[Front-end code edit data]
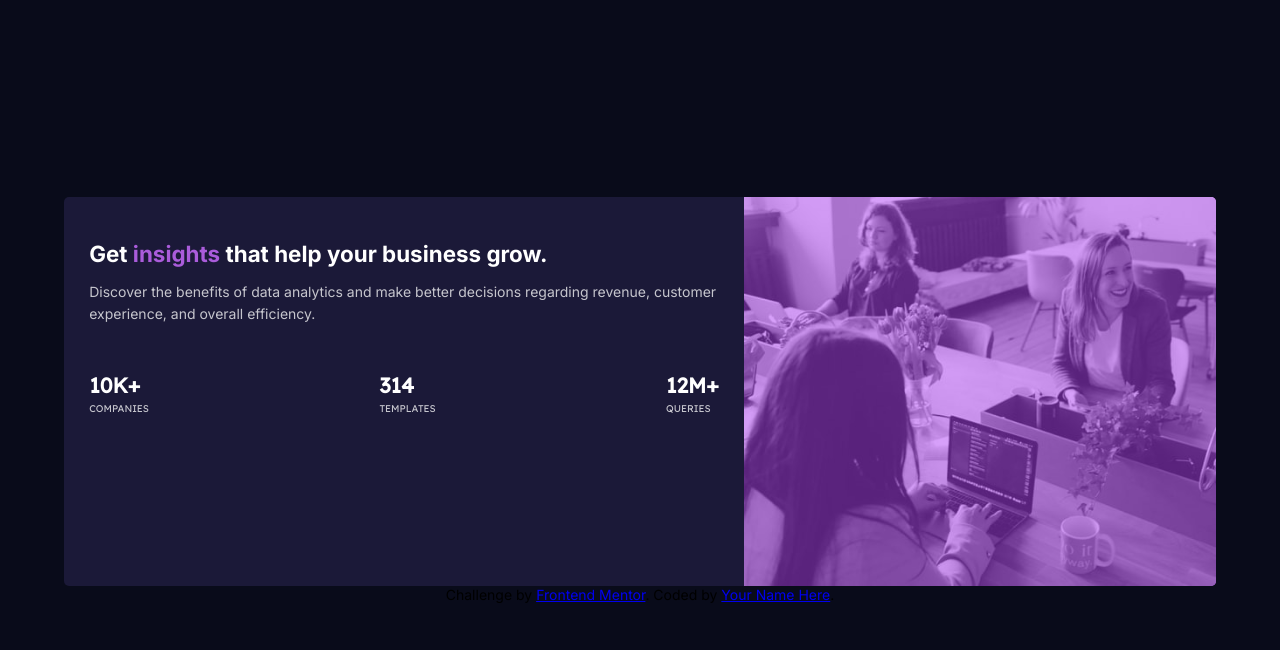
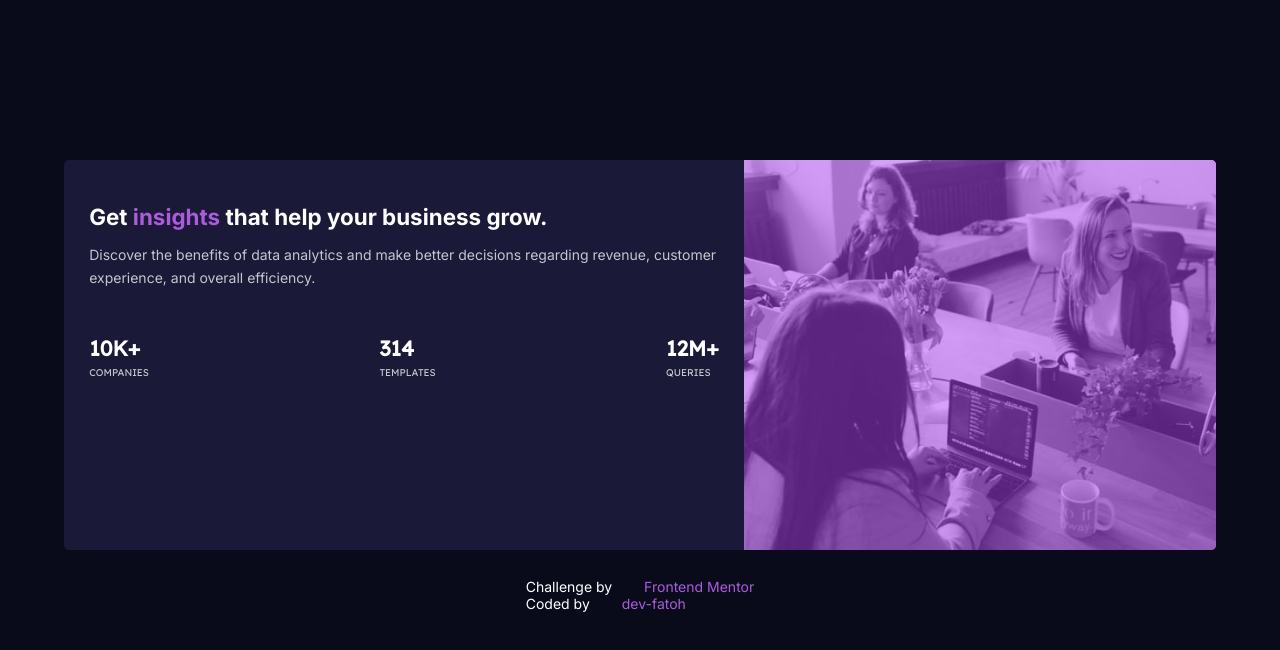
Before and after one commit to dev-fatoh/stats-card, a plain HTML site: page index.html in a window 1280 px wide. Drawn offline with Linux system fonts and the light colour scheme.

Commit message:
project end

```diff
--- a/css/style.css
+++ b/css/style.css
@@ -118,6 +118,17 @@ ul{
     font-weight: 400;
 
 }
+.attribution{
+    color: var(--heading-color);
+    padding: 2rem;
+
+}
+.attribution a{
+    color: var(--accent-color);
+    text-decoration: none;
+    display: inline-block;
+    margin-left: 2rem;
+}
 @media(min-width:480px){
     html{
         font-size: calc(62.5% + 4px);
--- a/index.html
+++ b/index.html
@@ -53,8 +53,8 @@
 
 
     <div class="attribution">
-        Challenge by <a href="https://www.frontendmentor.io?ref=challenge" target="_blank">Frontend Mentor</a>.
-        Coded by <a href="#">Your Name Here</a>.
+        Challenge by <a href="https://www.frontendmentor.io?ref=challenge" target="_blank">Frontend Mentor</a><br>
+        Coded by <a href="#">dev-fatoh</a>
     </div>
 </body>
 </html>
```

Exercise details: Without changing a word, retype the data above and omit its pictures.

Exercise response:
Before and after one commit to dev-fatoh/stats-card, a plain HTML site: page index.html in a window 1280 px wide. Drawn offline with Linux system fonts and the light colour scheme.

Commit message:
project end

```diff
--- a/css/style.css
+++ b/css/style.css
@@ -118,6 +118,17 @@ ul{
     font-weight: 400;
 
 }
+.attribution{
+    color: var(--heading-color);
+    padding: 2rem;
+
+}
+.attribution a{
+    color: var(--accent-color);
+    text-decoration: none;
+    display: inline-block;
+    margin-left: 2rem;
+}
 @media(min-width:480px){
     html{
         font-size: calc(62.5% + 4px);
--- a/index.html
+++ b/index.html
@@ -53,8 +53,8 @@
 
 
     <div class="attribution">
-        Challenge by <a href="https://www.frontendmentor.io?ref=challenge" target="_blank">Frontend Mentor</a>.
-        Coded by <a href="#">Your Name Here</a>.
+        Challenge by <a href="https://www.frontendmentor.io?ref=challenge" target="_blank">Frontend Mentor</a><br>
+        Coded by <a href="#">dev-fatoh</a>
     </div>
 </body>
 </html>
```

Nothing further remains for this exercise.